| EXERCISE PROMPT |
For this exercise, print all of the data exactly as given.

| INPUT DATA |

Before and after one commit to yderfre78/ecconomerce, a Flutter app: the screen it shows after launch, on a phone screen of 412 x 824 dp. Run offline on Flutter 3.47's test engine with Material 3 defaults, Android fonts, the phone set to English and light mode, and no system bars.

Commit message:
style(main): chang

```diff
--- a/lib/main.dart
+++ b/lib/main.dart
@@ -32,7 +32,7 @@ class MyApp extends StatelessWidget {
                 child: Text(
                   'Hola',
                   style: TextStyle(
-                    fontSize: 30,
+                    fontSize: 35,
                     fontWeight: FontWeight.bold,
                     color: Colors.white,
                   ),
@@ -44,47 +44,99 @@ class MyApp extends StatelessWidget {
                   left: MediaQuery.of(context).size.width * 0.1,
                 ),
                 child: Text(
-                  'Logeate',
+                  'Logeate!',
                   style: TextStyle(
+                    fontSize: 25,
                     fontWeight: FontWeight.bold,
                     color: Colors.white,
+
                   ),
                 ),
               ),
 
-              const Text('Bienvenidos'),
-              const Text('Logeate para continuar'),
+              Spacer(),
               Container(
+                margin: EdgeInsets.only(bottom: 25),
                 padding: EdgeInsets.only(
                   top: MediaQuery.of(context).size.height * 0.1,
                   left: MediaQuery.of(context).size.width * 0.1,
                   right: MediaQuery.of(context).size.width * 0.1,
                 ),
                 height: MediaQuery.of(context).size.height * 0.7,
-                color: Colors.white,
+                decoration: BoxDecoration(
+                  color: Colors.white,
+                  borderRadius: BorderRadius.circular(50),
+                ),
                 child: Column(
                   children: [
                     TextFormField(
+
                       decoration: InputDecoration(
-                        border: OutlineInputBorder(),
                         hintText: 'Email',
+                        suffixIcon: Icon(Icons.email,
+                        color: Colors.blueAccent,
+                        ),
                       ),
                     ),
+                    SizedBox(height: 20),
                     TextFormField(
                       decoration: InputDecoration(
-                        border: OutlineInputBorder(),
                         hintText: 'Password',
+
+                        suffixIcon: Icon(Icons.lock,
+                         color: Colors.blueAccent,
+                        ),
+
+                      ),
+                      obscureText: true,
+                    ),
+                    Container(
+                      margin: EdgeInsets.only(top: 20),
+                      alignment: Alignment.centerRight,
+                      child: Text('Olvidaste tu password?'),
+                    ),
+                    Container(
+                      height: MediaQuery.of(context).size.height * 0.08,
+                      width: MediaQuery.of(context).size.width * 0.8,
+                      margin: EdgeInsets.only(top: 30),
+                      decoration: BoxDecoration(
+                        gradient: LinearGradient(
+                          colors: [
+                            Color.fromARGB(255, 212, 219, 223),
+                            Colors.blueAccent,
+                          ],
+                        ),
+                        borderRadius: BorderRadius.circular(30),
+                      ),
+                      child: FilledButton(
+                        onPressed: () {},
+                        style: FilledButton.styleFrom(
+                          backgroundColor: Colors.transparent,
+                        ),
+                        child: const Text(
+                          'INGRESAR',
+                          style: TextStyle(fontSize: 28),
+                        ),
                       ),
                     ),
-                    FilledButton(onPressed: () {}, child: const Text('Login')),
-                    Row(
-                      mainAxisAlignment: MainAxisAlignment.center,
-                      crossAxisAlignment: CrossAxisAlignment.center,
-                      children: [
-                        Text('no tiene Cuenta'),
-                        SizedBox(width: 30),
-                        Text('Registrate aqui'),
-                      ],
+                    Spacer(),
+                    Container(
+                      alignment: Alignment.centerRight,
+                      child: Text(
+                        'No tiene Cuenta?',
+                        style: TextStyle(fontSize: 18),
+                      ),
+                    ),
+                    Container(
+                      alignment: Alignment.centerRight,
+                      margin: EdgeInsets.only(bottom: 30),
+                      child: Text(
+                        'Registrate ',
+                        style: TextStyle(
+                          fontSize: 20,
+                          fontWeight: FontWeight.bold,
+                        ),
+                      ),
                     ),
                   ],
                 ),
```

| WORKED SOLUTION |
Before and after one commit to yderfre78/ecconomerce, a Flutter app: the screen it shows after launch, on a phone screen of 412 x 824 dp. Run offline on Flutter 3.47's test engine with Material 3 defaults, Android fonts, the phone set to English and light mode, and no system bars.

Commit message:
style(main): chang

```diff
--- a/lib/main.dart
+++ b/lib/main.dart
@@ -32,7 +32,7 @@ class MyApp extends StatelessWidget {
                 child: Text(
                   'Hola',
                   style: TextStyle(
-                    fontSize: 30,
+                    fontSize: 35,
                     fontWeight: FontWeight.bold,
                     color: Colors.white,
                   ),
@@ -44,47 +44,99 @@ class MyApp extends StatelessWidget {
                   left: MediaQuery.of(context).size.width * 0.1,
                 ),
                 child: Text(
-                  'Logeate',
+                  'Logeate!',
                   style: TextStyle(
+                    fontSize: 25,
                     fontWeight: FontWeight.bold,
                     color: Colors.white,
+
                   ),
                 ),
               ),
 
-              const Text('Bienvenidos'),
-              const Text('Logeate para continuar'),
+              Spacer(),
               Container(
+                margin: EdgeInsets.only(bottom: 25),
                 padding: EdgeInsets.only(
                   top: MediaQuery.of(context).size.height * 0.1,
                   left: MediaQuery.of(context).size.width * 0.1,
                   right: MediaQuery.of(context).size.width * 0.1,
                 ),
                 height: MediaQuery.of(context).size.height * 0.7,
-                color: Colors.white,
+                decoration: BoxDecoration(
+                  color: Colors.white,
+                  borderRadius: BorderRadius.circular(50),
+                ),
                 child: Column(
                   children: [
                     TextFormField(
+
                       decoration: InputDecoration(
-                        border: OutlineInputBorder(),
                         hintText: 'Email',
+                        suffixIcon: Icon(Icons.email,
+                        color: Colors.blueAccent,
+                        ),
                       ),
                     ),
+                    SizedBox(height: 20),
                     TextFormField(
                       decoration: InputDecoration(
-                        border: OutlineInputBorder(),
                         hintText: 'Password',
+
+                        suffixIcon: Icon(Icons.lock,
+                         color: Colors.blueAccent,
+                        ),
+
+                      ),
+                      obscureText: true,
+                    ),
+                    Container(
+                      margin: EdgeInsets.only(top: 20),
+                      alignment: Alignment.centerRight,
+                      child: Text('Olvidaste tu password?'),
+                    ),
+                    Container(
+                      height: MediaQuery.of(context).size.height * 0.08,
+                      width: MediaQuery.of(context).size.width * 0.8,
+                      margin: EdgeInsets.only(top: 30),
+                      decoration: BoxDecoration(
+                        gradient: LinearGradient(
+                          colors: [
+                            Color.fromARGB(255, 212, 219, 223),
+                            Colors.blueAccent,
+                          ],
+                        ),
+                        borderRadius: BorderRadius.circular(30),
+                      ),
+                      child: FilledButton(
+                        onPressed: () {},
+                        style: FilledButton.styleFrom(
+                          backgroundColor: Colors.transparent,
+                        ),
+                        child: const Text(
+                          'INGRESAR',
+                          style: TextStyle(fontSize: 28),
+                        ),
                       ),
                     ),
-                    FilledButton(onPressed: () {}, child: const Text('Login')),
-                    Row(
-                      mainAxisAlignment: MainAxisAlignment.center,
-                      crossAxisAlignment: CrossAxisAlignment.center,
-                      children: [
-                        Text('no tiene Cuenta'),
-                        SizedBox(width: 30),
-                        Text('Registrate aqui'),
-                      ],
+                    Spacer(),
+                    Container(
+                      alignment: Alignment.centerRight,
+                      child: Text(
+                        'No tiene Cuenta?',
+                        style: TextStyle(fontSize: 18),
+                      ),
+                    ),
+                    Container(
+                      alignment: Alignment.centerRight,
+                      margin: EdgeInsets.only(bottom: 30),
+                      child: Text(
+                        'Registrate ',
+                        style: TextStyle(
+                          fontSize: 20,
+                          fontWeight: FontWeight.bold,
+                        ),
+                      ),
                     ),
                   ],
                 ),
```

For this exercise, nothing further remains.